▶ The input
BEGIN

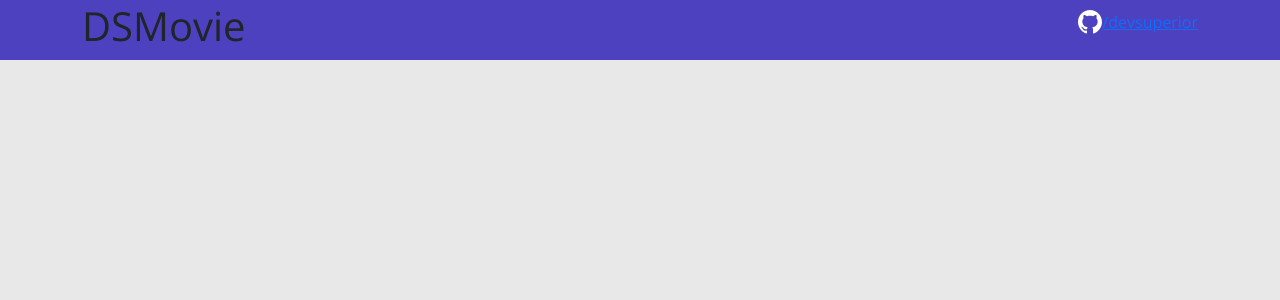
Repository: lcpsantos/dsmovie
Page: / (app in frontend/)
The author's editor kept a copy of each file at every save. The page is drawn from the files as they stood at one save, then again after the next save.
The browser window is 1280 px wide. The pictures show the whole page.
The project was rebuilt for these pictures with package versions that can differ from the ones it lists, and the page was loaded fresh each time.

Above is the page before, as saved 2022-03-12 22:03:33.

After the next save:
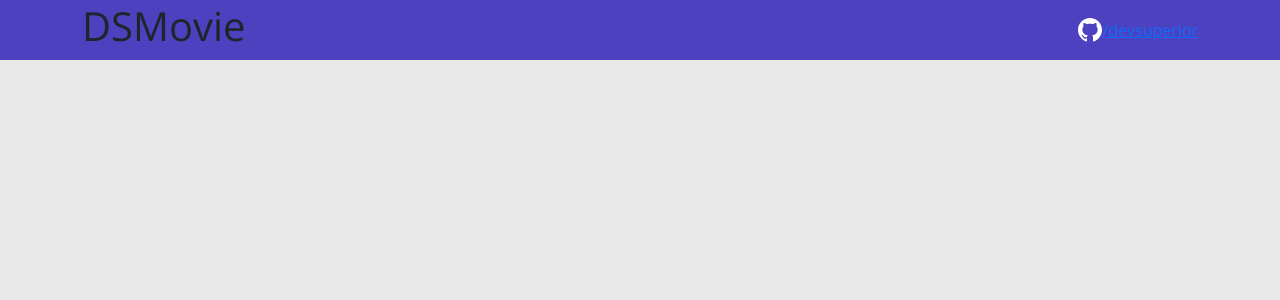
Saved 87 s later.
--- a/frontend/src/components/Navbar/index.tsx
+++ b/frontend/src/components/Navbar/index.tsx
@@ -10,7 +10,7 @@
           <a href="https://github.com/lcpsantos">
             <div className="dsmovie-contact-container">
               <GitHubIcon />
-              <p>/devsuperior</p>
+              <p className="dsmovie-contact-link">/devsuperior</p>
             </div>
           </a>
         </div>
--- a/frontend/src/components/Navbar/styles.css
+++ b/frontend/src/components/Navbar/styles.css
@@ -14,3 +14,7 @@
 .dsmovie-contact-container {
   display: flex;
 }
+
+.dsmovie-contact-link {
+  margin: 0;
+}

END

▶ About this exercise
Report how many lines of the data contain the word "frontend", using the number alone.

▶ Solution to this exercise
5